-- Problem statement --
What the response needs is every record, repeated verbatim, and no images.

(Collection entries)
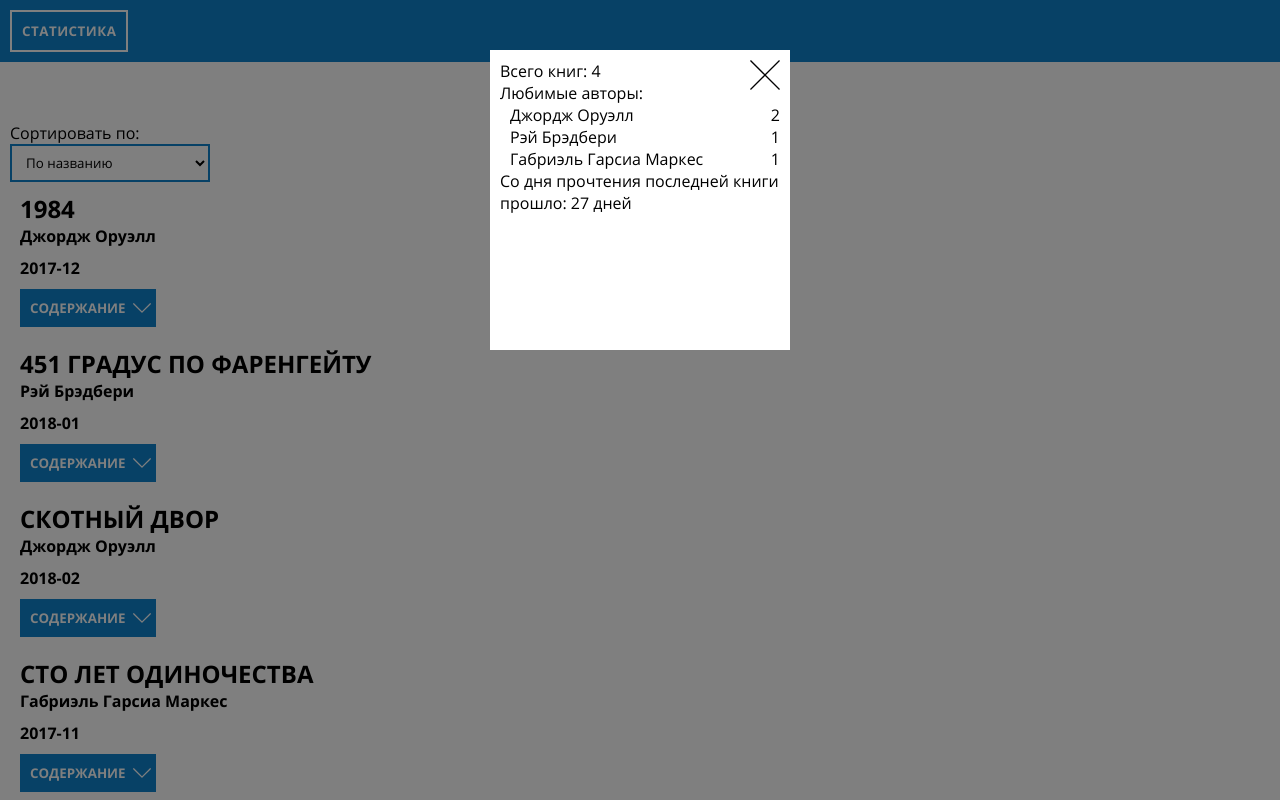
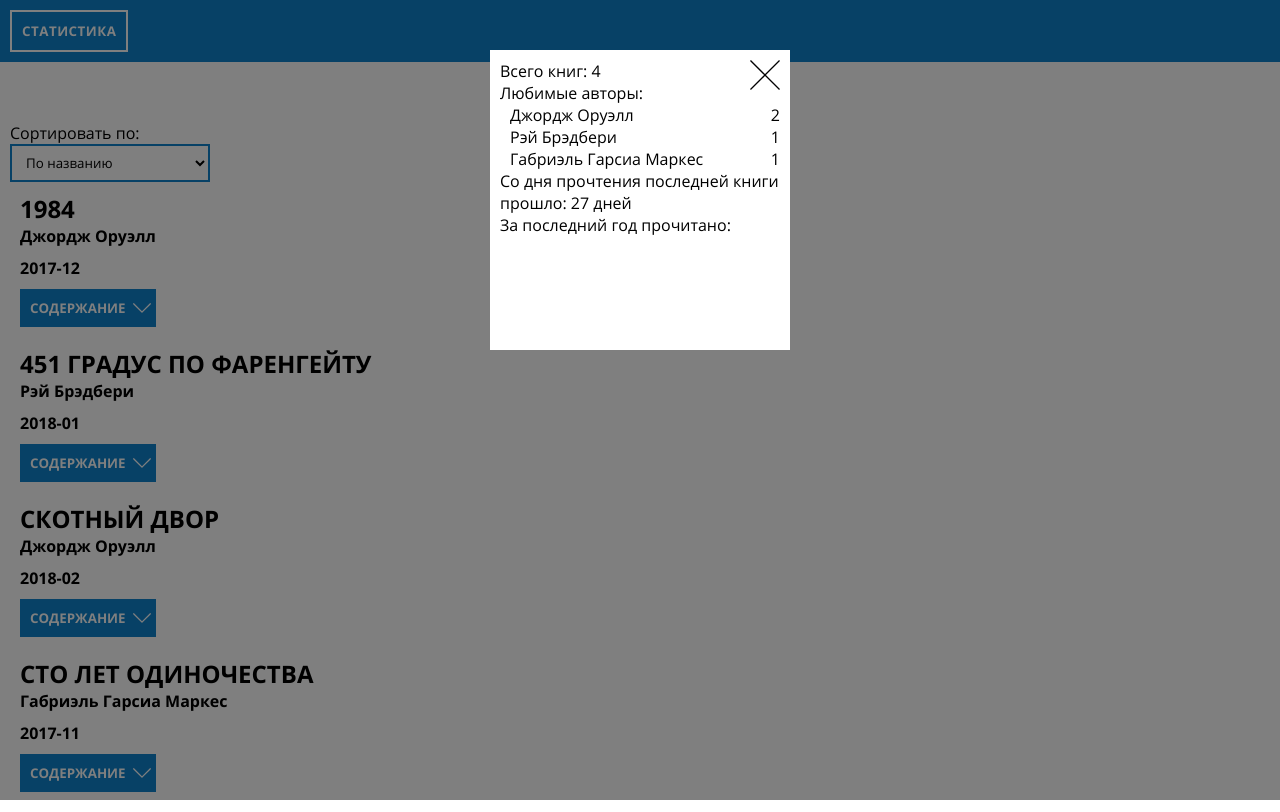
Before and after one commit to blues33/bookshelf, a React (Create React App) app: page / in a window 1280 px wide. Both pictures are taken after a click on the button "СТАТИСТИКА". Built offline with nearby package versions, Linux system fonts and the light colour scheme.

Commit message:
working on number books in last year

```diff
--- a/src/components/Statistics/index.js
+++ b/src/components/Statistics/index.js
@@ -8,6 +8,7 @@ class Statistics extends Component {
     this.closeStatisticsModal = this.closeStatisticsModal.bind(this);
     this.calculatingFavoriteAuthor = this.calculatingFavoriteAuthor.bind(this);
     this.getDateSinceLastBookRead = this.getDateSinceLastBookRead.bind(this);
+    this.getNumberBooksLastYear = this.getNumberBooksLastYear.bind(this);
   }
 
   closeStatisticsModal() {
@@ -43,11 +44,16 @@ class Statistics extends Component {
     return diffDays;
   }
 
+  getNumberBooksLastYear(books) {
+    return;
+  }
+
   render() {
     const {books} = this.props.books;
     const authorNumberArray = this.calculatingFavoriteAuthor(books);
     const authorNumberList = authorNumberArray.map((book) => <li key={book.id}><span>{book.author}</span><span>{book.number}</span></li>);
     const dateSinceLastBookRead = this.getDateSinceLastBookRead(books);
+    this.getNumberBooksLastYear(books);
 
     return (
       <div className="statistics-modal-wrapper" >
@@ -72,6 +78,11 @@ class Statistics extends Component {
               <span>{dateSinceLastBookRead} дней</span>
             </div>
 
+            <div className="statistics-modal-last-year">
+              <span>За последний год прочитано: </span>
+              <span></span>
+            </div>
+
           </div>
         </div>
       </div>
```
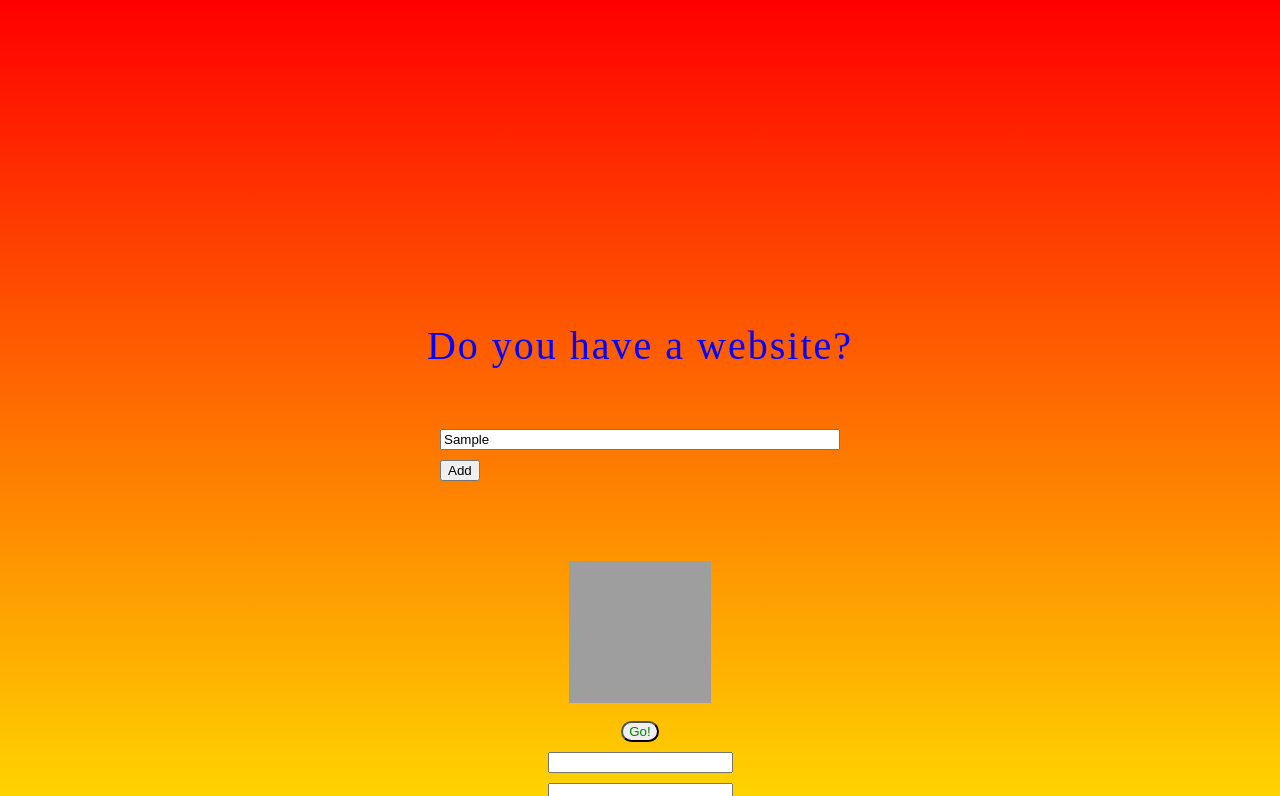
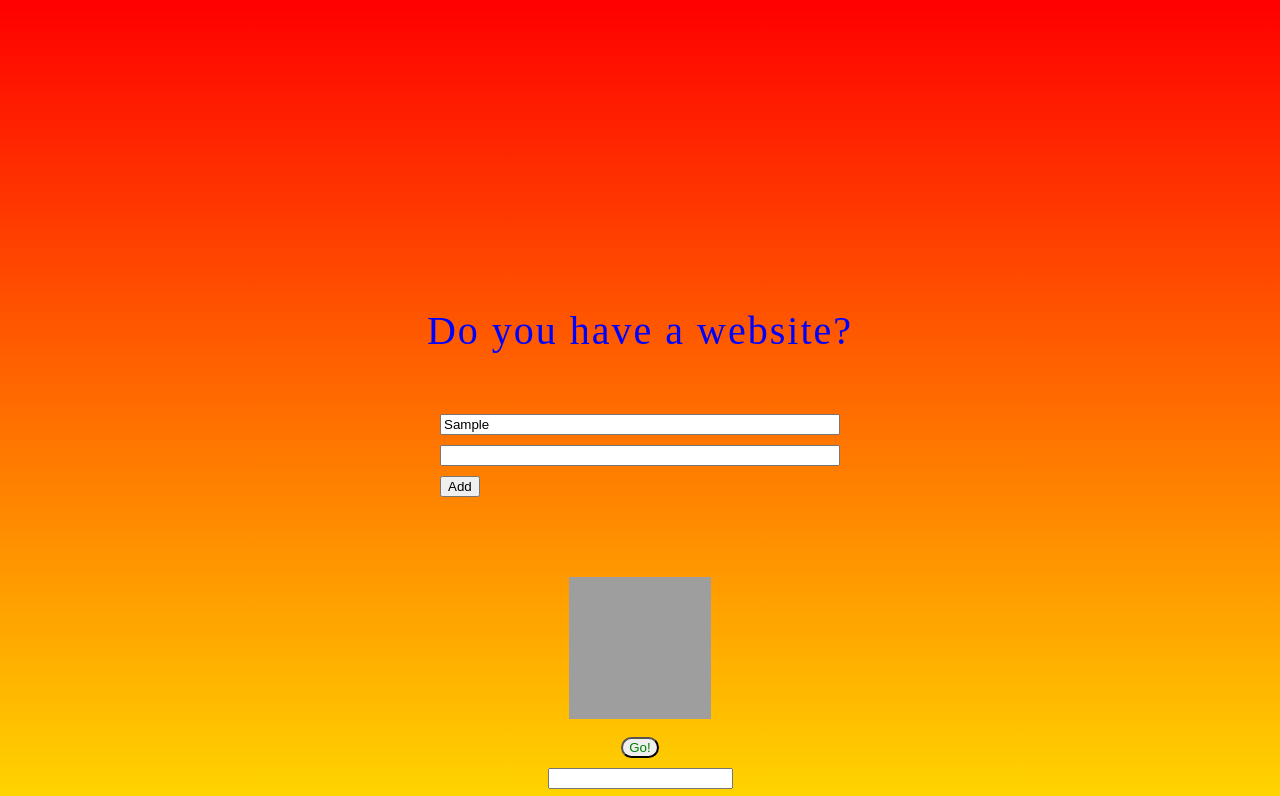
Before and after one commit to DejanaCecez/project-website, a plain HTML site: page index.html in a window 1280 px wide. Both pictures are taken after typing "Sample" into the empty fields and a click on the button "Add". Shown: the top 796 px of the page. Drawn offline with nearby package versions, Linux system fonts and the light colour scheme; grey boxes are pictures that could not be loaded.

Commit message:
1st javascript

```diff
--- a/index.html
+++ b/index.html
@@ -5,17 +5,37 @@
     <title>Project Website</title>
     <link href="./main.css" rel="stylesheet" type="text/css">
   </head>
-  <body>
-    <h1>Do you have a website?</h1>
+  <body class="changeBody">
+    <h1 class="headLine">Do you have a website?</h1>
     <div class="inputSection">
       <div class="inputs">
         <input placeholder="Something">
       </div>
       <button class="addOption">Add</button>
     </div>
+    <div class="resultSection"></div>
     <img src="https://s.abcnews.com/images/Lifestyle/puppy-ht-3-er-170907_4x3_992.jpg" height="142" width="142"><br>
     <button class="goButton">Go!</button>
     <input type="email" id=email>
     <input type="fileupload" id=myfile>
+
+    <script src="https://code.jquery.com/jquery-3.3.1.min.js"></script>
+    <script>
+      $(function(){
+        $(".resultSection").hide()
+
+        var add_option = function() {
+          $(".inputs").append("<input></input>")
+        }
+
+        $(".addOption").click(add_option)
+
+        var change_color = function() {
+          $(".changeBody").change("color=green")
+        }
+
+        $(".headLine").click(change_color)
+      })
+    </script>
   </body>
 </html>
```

-- Response box --
Before and after one commit to blues33/bookshelf, a React (Create React App) app: page / in a window 1280 px wide. Both pictures are taken after a click on the button "СТАТИСТИКА". Built offline with nearby package versions, Linux system fonts and the light colour scheme.

Commit message:
working on number books in last year

```diff
--- a/src/components/Statistics/index.js
+++ b/src/components/Statistics/index.js
@@ -8,6 +8,7 @@ class Statistics extends Component {
     this.closeStatisticsModal = this.closeStatisticsModal.bind(this);
     this.calculatingFavoriteAuthor = this.calculatingFavoriteAuthor.bind(this);
     this.getDateSinceLastBookRead = this.getDateSinceLastBookRead.bind(this);
+    this.getNumberBooksLastYear = this.getNumberBooksLastYear.bind(this);
   }
 
   closeStatisticsModal() {
@@ -43,11 +44,16 @@ class Statistics extends Component {
     return diffDays;
   }
 
+  getNumberBooksLastYear(books) {
+    return;
+  }
+
   render() {
     const {books} = this.props.books;
     const authorNumberArray = this.calculatingFavoriteAuthor(books);
     const authorNumberList = authorNumberArray.map((book) => <li key={book.id}><span>{book.author}</span><span>{book.number}</span></li>);
     const dateSinceLastBookRead = this.getDateSinceLastBookRead(books);
+    this.getNumberBooksLastYear(books);
 
     return (
       <div className="statistics-modal-wrapper" >
@@ -72,6 +78,11 @@ class Statistics extends Component {
               <span>{dateSinceLastBookRead} дней</span>
             </div>
 
+            <div className="statistics-modal-last-year">
+              <span>За последний год прочитано: </span>
+              <span></span>
+            </div>
+
           </div>
         </div>
       </div>
```
Before and after one commit to DejanaCecez/project-website, a plain HTML site: page index.html in a window 1280 px wide. Both pictures are taken after typing "Sample" into the empty fields and a click on the button "Add". Shown: the top 796 px of the page. Drawn offline with nearby package versions, Linux system fonts and the light colour scheme; grey boxes are pictures that could not be loaded.

Commit message:
1st javascript

```diff
--- a/index.html
+++ b/index.html
@@ -5,17 +5,37 @@
     <title>Project Website</title>
     <link href="./main.css" rel="stylesheet" type="text/css">
   </head>
-  <body>
-    <h1>Do you have a website?</h1>
+  <body class="changeBody">
+    <h1 class="headLine">Do you have a website?</h1>
     <div class="inputSection">
       <div class="inputs">
         <input placeholder="Something">
       </div>
       <button class="addOption">Add</button>
     </div>
+    <div class="resultSection"></div>
     <img src="https://s.abcnews.com/images/Lifestyle/puppy-ht-3-er-170907_4x3_992.jpg" height="142" width="142"><br>
     <button class="goButton">Go!</button>
     <input type="email" id=email>
     <input type="fileupload" id=myfile>
+
+    <script src="https://code.jquery.com/jquery-3.3.1.min.js"></script>
+    <script>
+      $(function(){
+        $(".resultSection").hide()
+
+        var add_option = function() {
+          $(".inputs").append("<input></input>")
+        }
+
+        $(".addOption").click(add_option)
+
+        var change_color = function() {
+          $(".changeBody").change("color=green")
+        }
+
+        $(".headLine").click(change_color)
+      })
+    </script>
   </body>
 </html>
```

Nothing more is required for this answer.